Tasmania’s biggest log haulage operator has been fined $80,000 and its director $8000 for failing to ensure their truckies complied with fatigue management obligations.
Les Walkden Enterprises Pty Ltd and company director Leslie James Walkden faced a combined three charges of breaching a safety duty under the Heavy Vehicle National Law (HVNL).
They both pleaded guilty and were sentenced in Launceston Magistrates’ Court on Thursday, May4.
As a result of the offences the Tasmanian Local Court also issued two Supervisory Intervention Orders (SIOs) worth $100,000 to the company and director, requiring them to address their faults in fatigue management.
SIOs are court orders that require a company or individual to implement better practices, train staff and implement safety systems or procedures to ensure future compliance with the HVNL. If the company fails to comply, they can be brought back before the court.

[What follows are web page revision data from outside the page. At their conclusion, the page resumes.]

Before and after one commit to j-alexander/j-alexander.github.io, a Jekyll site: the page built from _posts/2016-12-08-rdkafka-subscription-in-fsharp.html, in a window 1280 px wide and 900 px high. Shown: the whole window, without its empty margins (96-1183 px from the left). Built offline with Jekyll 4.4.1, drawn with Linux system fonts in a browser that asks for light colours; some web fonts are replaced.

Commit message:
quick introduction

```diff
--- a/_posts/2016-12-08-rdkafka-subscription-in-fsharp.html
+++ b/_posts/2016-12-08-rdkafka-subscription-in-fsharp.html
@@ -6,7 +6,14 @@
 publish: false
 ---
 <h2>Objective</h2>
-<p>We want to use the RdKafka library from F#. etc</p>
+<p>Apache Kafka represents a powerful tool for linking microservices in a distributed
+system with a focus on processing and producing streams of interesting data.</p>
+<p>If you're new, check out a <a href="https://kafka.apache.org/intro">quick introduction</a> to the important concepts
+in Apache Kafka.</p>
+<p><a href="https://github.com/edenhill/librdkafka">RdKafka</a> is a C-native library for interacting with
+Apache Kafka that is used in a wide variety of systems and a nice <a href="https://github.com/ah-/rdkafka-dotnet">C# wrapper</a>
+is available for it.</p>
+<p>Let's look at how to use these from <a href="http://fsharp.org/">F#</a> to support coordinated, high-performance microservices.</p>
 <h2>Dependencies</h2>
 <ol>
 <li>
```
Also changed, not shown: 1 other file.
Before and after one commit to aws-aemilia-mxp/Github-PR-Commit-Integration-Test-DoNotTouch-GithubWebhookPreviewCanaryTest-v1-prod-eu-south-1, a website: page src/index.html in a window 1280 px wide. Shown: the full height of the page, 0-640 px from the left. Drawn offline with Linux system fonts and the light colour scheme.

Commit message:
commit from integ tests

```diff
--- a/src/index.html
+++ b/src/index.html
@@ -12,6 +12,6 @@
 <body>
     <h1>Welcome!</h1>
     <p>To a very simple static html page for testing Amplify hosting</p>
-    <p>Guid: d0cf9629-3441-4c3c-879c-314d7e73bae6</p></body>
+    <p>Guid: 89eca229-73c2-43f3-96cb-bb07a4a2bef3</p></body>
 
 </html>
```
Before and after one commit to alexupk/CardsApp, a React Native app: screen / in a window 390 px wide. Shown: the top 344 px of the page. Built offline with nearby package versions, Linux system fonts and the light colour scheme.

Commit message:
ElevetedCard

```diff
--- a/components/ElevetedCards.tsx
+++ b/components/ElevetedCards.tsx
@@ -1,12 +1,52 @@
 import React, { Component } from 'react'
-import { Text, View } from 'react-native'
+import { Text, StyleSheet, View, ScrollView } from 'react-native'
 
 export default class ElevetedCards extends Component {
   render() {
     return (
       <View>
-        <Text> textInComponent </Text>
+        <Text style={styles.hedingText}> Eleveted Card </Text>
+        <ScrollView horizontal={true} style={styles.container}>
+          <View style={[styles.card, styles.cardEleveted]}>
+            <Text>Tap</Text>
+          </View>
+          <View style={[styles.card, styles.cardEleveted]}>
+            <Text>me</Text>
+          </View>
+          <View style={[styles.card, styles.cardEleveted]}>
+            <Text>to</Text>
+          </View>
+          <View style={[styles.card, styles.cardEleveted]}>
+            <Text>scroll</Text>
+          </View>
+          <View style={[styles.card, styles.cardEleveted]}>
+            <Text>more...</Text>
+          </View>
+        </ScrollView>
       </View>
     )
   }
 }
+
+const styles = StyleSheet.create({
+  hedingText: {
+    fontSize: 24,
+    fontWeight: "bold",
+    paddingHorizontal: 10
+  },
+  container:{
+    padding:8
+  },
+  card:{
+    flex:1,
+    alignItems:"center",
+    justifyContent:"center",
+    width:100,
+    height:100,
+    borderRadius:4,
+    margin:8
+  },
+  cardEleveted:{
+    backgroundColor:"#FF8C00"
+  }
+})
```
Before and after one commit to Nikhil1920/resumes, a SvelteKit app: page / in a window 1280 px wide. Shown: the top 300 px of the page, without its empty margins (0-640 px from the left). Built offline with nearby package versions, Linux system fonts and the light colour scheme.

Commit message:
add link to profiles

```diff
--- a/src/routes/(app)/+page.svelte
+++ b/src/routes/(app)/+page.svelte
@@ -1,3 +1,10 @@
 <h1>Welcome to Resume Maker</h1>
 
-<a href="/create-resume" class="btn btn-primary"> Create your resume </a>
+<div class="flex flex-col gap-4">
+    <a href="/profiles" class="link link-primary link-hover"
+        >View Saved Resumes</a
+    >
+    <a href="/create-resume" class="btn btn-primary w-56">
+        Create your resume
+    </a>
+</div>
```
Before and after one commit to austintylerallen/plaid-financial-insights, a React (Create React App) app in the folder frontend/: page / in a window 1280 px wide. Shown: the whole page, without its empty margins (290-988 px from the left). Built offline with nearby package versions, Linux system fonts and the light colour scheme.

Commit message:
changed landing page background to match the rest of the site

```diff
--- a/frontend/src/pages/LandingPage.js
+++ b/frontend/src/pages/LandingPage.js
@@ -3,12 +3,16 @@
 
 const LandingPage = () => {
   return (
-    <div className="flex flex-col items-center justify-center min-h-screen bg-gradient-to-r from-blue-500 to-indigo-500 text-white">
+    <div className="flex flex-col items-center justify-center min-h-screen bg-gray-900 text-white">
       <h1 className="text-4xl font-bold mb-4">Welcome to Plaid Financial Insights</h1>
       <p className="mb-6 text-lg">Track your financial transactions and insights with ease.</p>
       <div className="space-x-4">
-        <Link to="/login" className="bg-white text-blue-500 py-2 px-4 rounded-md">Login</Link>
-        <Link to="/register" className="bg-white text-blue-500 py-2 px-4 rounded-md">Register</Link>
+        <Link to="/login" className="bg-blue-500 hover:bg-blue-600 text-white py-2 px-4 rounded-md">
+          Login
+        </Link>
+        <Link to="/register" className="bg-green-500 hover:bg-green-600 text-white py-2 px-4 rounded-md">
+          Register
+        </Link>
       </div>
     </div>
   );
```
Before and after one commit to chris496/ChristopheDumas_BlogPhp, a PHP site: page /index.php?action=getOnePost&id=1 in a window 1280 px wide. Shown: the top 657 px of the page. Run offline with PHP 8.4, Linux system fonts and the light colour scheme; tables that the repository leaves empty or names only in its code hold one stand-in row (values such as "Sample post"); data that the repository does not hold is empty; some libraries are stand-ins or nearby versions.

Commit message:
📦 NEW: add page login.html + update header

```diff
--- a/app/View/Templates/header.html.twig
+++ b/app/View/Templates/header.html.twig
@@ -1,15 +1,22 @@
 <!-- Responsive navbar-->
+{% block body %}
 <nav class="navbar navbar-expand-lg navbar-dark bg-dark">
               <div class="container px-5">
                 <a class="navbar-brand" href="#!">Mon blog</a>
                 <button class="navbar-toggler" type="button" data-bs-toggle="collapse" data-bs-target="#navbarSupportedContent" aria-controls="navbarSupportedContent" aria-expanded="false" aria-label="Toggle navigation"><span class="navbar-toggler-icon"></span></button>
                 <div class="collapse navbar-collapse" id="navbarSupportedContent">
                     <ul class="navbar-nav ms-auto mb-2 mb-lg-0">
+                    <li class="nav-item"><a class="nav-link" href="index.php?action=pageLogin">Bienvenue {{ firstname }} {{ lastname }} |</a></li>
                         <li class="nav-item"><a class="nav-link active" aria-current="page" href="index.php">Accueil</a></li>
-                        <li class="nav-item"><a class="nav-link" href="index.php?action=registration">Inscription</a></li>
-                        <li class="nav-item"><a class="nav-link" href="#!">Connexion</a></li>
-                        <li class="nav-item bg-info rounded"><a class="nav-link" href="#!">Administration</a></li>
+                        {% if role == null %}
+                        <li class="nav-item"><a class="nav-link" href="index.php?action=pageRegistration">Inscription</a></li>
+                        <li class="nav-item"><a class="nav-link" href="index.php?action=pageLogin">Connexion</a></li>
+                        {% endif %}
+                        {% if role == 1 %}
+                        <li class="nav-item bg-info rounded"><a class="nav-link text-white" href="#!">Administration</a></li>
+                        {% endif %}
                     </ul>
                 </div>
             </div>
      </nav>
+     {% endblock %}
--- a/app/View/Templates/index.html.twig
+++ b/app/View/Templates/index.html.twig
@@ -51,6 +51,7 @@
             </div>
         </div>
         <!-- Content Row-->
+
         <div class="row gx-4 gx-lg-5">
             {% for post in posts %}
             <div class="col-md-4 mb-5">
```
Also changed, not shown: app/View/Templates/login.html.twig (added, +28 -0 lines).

According to a statement from the NHVR, its extensive investigation revealed ongoing fatigue breaches by the company. Over a 12-month period, the company had 251 fatigue-related breaches which were undetected by the company and director. Due to the management of these practices, charges were laid under sections 26G and 26H of the HVNL.
NHVR director of prosecutions Belinda Hughes said both outcomes are significant as they will help improve safety across the industry.
“Both the company and the Director must now engage an accredited training provider to receive training in key areas like applying a fatigue risk management system and then administer that system,” said Hughes.
“The sentence is designed to deter the company and individual from repeating the offence while protecting the safety of industry and the broader community. We urge all companies to review their training practices to manage the fatigue of their drivers.
“Fatigue is a serious issue that can result in serious injury or death. It is imperative you train your drivers and take on the responsibility of fatigue management.”
In a statement published on its Facebook page, Les Walkden Enterprises said the charges concerned breaches identified during the period of December 1, 2019, to February 29, 2000, and a number of those relate to administrative issues regarding completion of logbooks and record-keeping.
“The charges do not relate to the detection of fatigue in drivers and there has been no allegation made by the NHVR in the course of the proceedings of actual fatigue being suffered by any Les Walkden Enterprises drivers,” the statement said.
“There has been no allegation that any incidents have occurred either through fatigue, or otherwise, as a consequence of the allegations contained in the charges.”
Les Walkden Enterprises said it remains committed to the safety of its drivers and the community, and since being made aware of the breaches the company and Walkden have instituted various measures to address the risks identified.
They include staff and driver training, the installation of Guardian units and Teletrac Navman systems and changes to operational logistics.